He also added this:
Princeton is 0-4-0 at home against Harvard under Julie Shackford. Princeton has not scored a goal in any of those four games.

About an hour before the game, TigerBlog was cornered in, of all places, the men's room at Class of 1952 Stadium (Lourie-Love Field had no bathrooms, and TB isn't a huge fan of the port-o-johns) by the father of one of the players, who informed TB that if Princeton lost, it would be because of what TB wrote. His implication was that the players had read that and it had them psyched out.

TB thought about that through the game, as Princeton completely outplayed Harvard, allowed one transition goal early in the second half and looked like it was going to lose 1-0. Then, with 41 seconds left in regulation, Emily Behncke finally got Princeton on the board, and then after Emily Vogelzang stopped a breakaway in overtime, Esmeralda Negron gave the Tigers the 2-1 win.

The whole time the game was unfolding, TB kept wondering if it was his fault that Princeton wasn't scoring. Had he, indeed, psyched out the Princeton players?

TB flashed back to that episode in the first five minutes of the Princeton-Cornell men's lacrosse game this past Saturday.

TigerBlog's pregame story (they're not game notes anymore) for the game referred to Princeton's struggles in the early moments against Cornell. And then what happened? History repeated itself.

Cornell won the opening face-off and scored on its first possession. It was 3-0 after five minutes and 4-0 after the first quarter.

In the last three Princeton-Cornell games (the one this weekend and the two last year), Cornell has outscored Princeton 8-0 in the first five minutes of the games combined and then had Princeton outscore Cornell 20-18 in the combined final 55 minutes.

Still, those first five were too much to overcome, as Princeton never tied the Big Red at any point of the three games. Cornell, in the 180 minutes of the three games, had the lead for 175:32. The games were tied for 4:28; Princeton never led.

Think about that. Cornell had the lead for 175:32 of 180 minutes. That's staggering.

You can go back further in history and find that Cornell gets off to a fast start every time against Princeton. In fact, you have to go back to 2004 to find a game where Cornell did not score first - and early in the game, at that.

So why does it happen? Is it TB's fault? Are the players psyched out by reading about this stuff?

TB can't imagine that it's the case. If anything, TB's belief is the opposite, that players who read that information are motivated to change it.

Whatever the reason, the game Saturday ended what has to be the single greatest regular-season day in Ivy League men's lacrosse history. There were three games with eight possible scenarios to affect the championship race and the field for the first Ivy League tournament.

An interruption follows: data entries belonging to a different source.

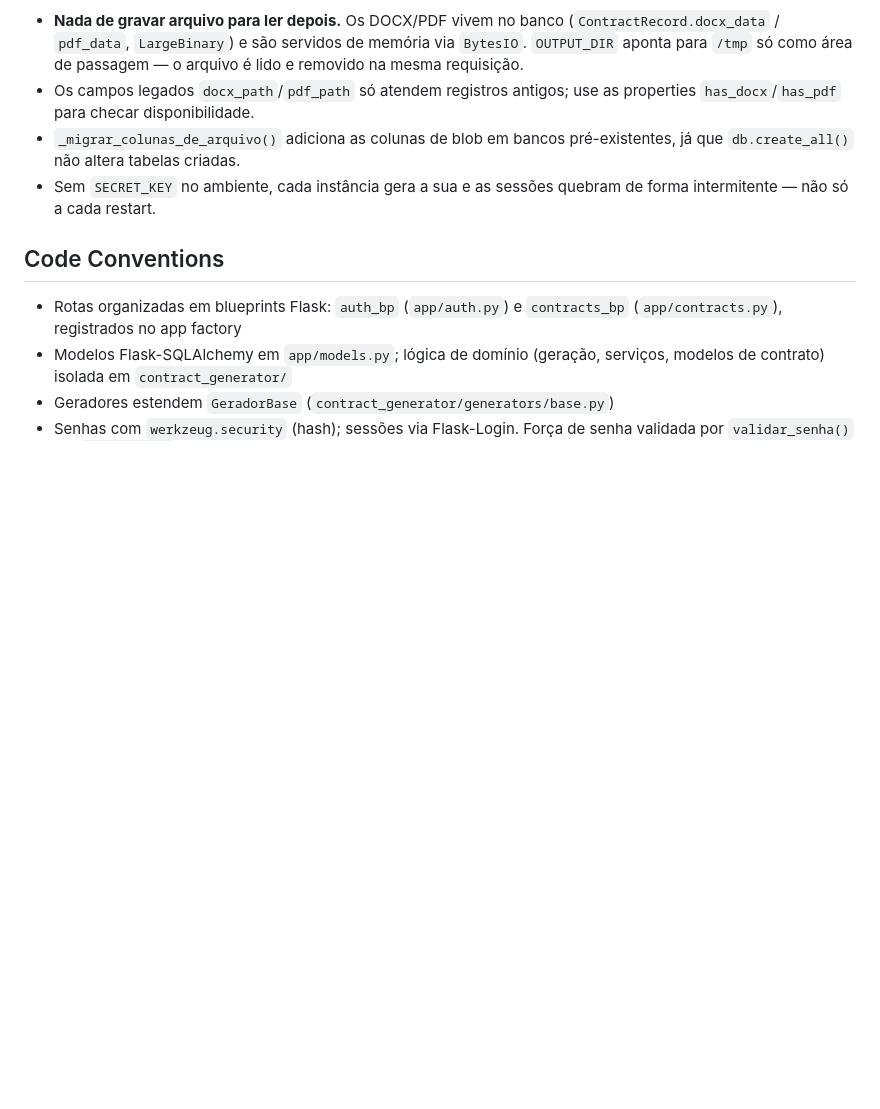
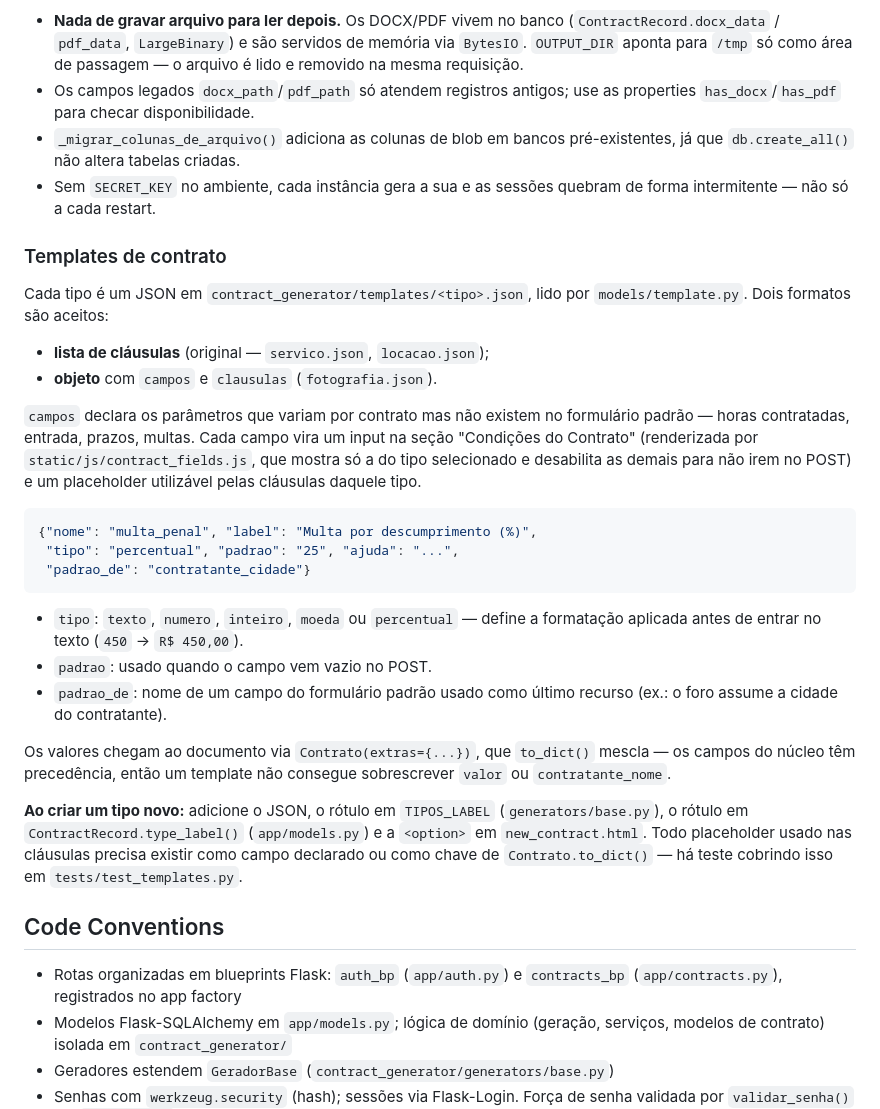
Before and after one commit to maguila-gus25/contract-generator, a Markdown page: CLAUDE.md, the part around the change. Drawn GitHub-style; blank space fills up the shorter version.

Commit message:
docs: documentar o formato de template e os campos parametrizáveis
Co-Authored-By: Claude Opus 5 <noreply@anthropic.com>
Claude-Session: https://claude.ai/code/session_01Dr6YHDD2qGgNBX8L7sTx2J

````diff
--- a/CLAUDE.md
+++ b/CLAUDE.md
@@ -124,6 +124,43 @@ instâncias. Ao mexer em geração de arquivos ou persistência, respeite:
 - Sem `SECRET_KEY` no ambiente, cada instância gera a sua e as sessões quebram
   de forma intermitente — não só a cada restart.
 
+### Templates de contrato
+
+Cada tipo é um JSON em `contract_generator/templates/<tipo>.json`, lido por
+`models/template.py`. Dois formatos são aceitos:
+
+- **lista de cláusulas** (original — `servico.json`, `locacao.json`);
+- **objeto** com `campos` e `clausulas` (`fotografia.json`).
+
+`campos` declara os parâmetros que variam por contrato mas não existem no
+formulário padrão — horas contratadas, entrada, prazos, multas. Cada campo
+vira um input na seção "Condições do Contrato" (renderizada por
+`static/js/contract_fields.js`, que mostra só a do tipo selecionado e
+desabilita as demais para não irem no POST) e um placeholder utilizável
+pelas cláusulas daquele tipo.
+
+```json
+{"nome": "multa_penal", "label": "Multa por descumprimento (%)",
+ "tipo": "percentual", "padrao": "25", "ajuda": "...",
+ "padrao_de": "contratante_cidade"}
+```
+
+- `tipo`: `texto`, `numero`, `inteiro`, `moeda` ou `percentual` — define a
+  formatação aplicada antes de entrar no texto (`450` → `R$ 450,00`).
+- `padrao`: usado quando o campo vem vazio no POST.
+- `padrao_de`: nome de um campo do formulário padrão usado como último
+  recurso (ex.: o foro assume a cidade do contratante).
+
+Os valores chegam ao documento via `Contrato(extras={...})`, que
+`to_dict()` mescla — os campos do núcleo têm precedência, então um template
+não consegue sobrescrever `valor` ou `contratante_nome`.
+
+**Ao criar um tipo novo:** adicione o JSON, o rótulo em `TIPOS_LABEL`
+(`generators/base.py`), o rótulo em `ContractRecord.type_label()`
+(`app/models.py`) e a `<option>` em `new_contract.html`. Todo placeholder
+usado nas cláusulas precisa existir como campo declarado ou como chave de
+`Contrato.to_dict()` — há teste cobrindo isso em `tests/test_templates.py`.
+
 ## Code Conventions
 
 - Rotas organizadas em blueprints Flask: `auth_bp` (`app/auth.py`) e
````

And did you see the results? Yale beat Harvard 9-8. Brown beat Dartmouth 10-9, in overtime to boot. Had those games gone the other way, then Harvard and Dartmouth would have made the tournament field.

Then it was Princeton-Cornell. If the stat about how Cornell has had the lead for 175:32 of the 180 minutes of the last three games isn't wild enough, how about this for Princeton from Saturday:

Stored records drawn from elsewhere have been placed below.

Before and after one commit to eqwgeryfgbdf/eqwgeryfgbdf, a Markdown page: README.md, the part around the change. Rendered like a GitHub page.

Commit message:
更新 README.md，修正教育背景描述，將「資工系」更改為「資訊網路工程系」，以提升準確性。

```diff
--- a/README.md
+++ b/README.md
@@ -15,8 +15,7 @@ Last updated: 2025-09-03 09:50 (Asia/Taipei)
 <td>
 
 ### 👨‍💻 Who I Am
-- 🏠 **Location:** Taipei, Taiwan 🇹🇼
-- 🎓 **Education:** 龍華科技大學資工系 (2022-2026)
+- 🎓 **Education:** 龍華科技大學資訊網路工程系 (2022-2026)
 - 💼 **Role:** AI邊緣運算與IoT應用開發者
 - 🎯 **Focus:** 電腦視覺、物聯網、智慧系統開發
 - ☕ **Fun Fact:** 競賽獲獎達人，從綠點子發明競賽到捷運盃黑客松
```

Princeton had two separate scoring droughts of more than 20 minutes (20:40 to start the game and then 20:38 from the second to the fourth quarters) and then scored six goals in a 7:52 span of the fourth. Princeton had a chance to tie it at the end, which considering it was 9-3 after three quarters is amazing.

When the day was over, it was three one-goal games and a four-way tie for the league championship for the first time ever.

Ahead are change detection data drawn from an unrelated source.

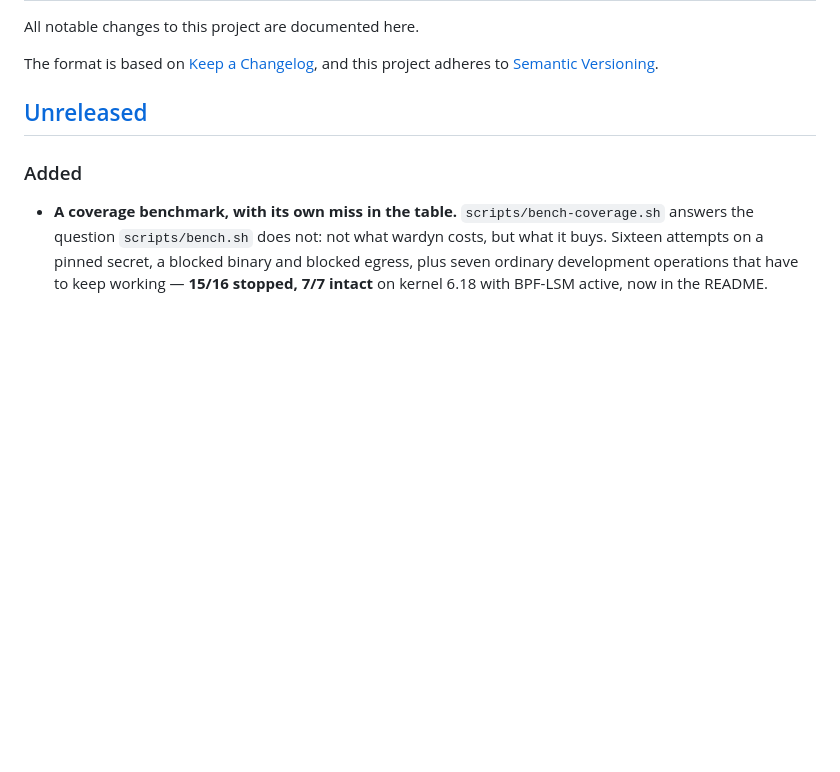
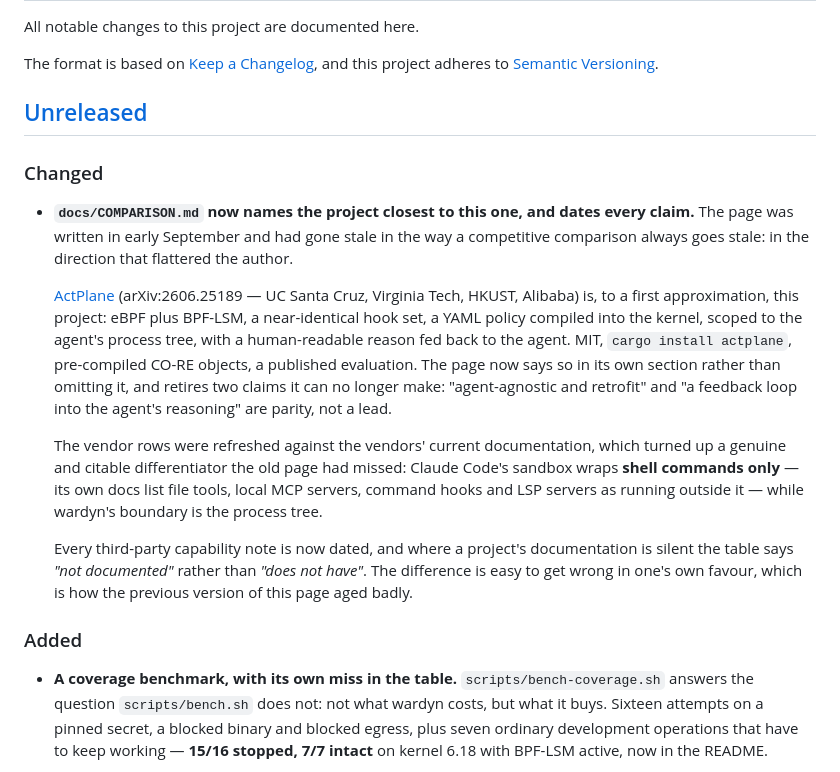
Before and after one commit to kadircanyildirm-crypto/wardyn, a Markdown page: CHANGELOG.md, the part around the change. Drawn GitHub-style; blank space fills up the shorter version.

```diff
--- a/CHANGELOG.md
+++ b/CHANGELOG.md
@@ -6,6 +6,35 @@ The format is based on [Keep a Changelog](https://keepachangelog.com/en/1.1.0/),
 and this project adheres to [Semantic Versioning](https://semver.org/spec/v2.0.0.html).
 
 ## [Unreleased]
+
+### Changed
+
+- **`docs/COMPARISON.md` now names the project closest to this one, and dates
+  every claim.** The page was written in early September and had gone stale in
+  the way a competitive comparison always goes stale: in the direction that
+  flattered the author.
+
+  [ActPlane](https://github.com/eunomia-bpf/ActPlane) (arXiv:2606.25189 — UC
+  Santa Cruz, Virginia Tech, HKUST, Alibaba) is, to a first approximation, this
+  project: eBPF plus BPF-LSM, a near-identical hook set, a YAML policy compiled
+  into the kernel, scoped to the agent's process tree, with a human-readable
+  reason fed back to the agent. MIT, `cargo install actplane`, pre-compiled
+  CO-RE objects, a published evaluation. The page now says so in its own
+  section rather than omitting it, and retires two claims it can no longer
+  make: "agent-agnostic and retrofit" and "a feedback loop into the agent's
+  reasoning" are parity, not a lead.
+
+  The vendor rows were refreshed against the vendors' current documentation,
+  which turned up a genuine and citable differentiator the old page had missed:
+  Claude Code's sandbox wraps **shell commands only** — its own docs list file
+  tools, local MCP servers, command hooks and LSP servers as running outside
+  it — while wardyn's boundary is the process tree.
+
+  Every third-party capability note is now dated, and where a project's
+  documentation is silent the table says *"not documented"* rather than *"does
+  not have"*. The difference is easy to get wrong in one's own favour, which is
+  how the previous version of this page aged badly.
+
 
 ### Added
 
```
Also changed, not shown: README.md (+4 -2 lines), docs/COMPARISON.md (+146 -104 lines).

So where does it leave the Tigers? The NCAA tournament brackets are being debated on laxpower and Inside Lacrosse, but it seems that Princeton is secure in the field of 16. Getting a first round home game? That might depend on this weekend's Ivy tournament, to be held at Cornell, who won the tiebreaker.

Princeton plays Yale Friday at 5, followed by Cornell-Brown at 8. The final is Sunday at noon. The winner receives the automatic bid to the NCAA tournament; the four-way tie for the title stands.

TigerBlog is rooting for two things to come out of this. First, he'd love to see a Princeton-Cornell rematch, just to see if it'll happen again.

And second? Well, we're getting a little ahead of ourselves here, but how about a first-round NCAA tournament game with the ECAC champ at Princeton.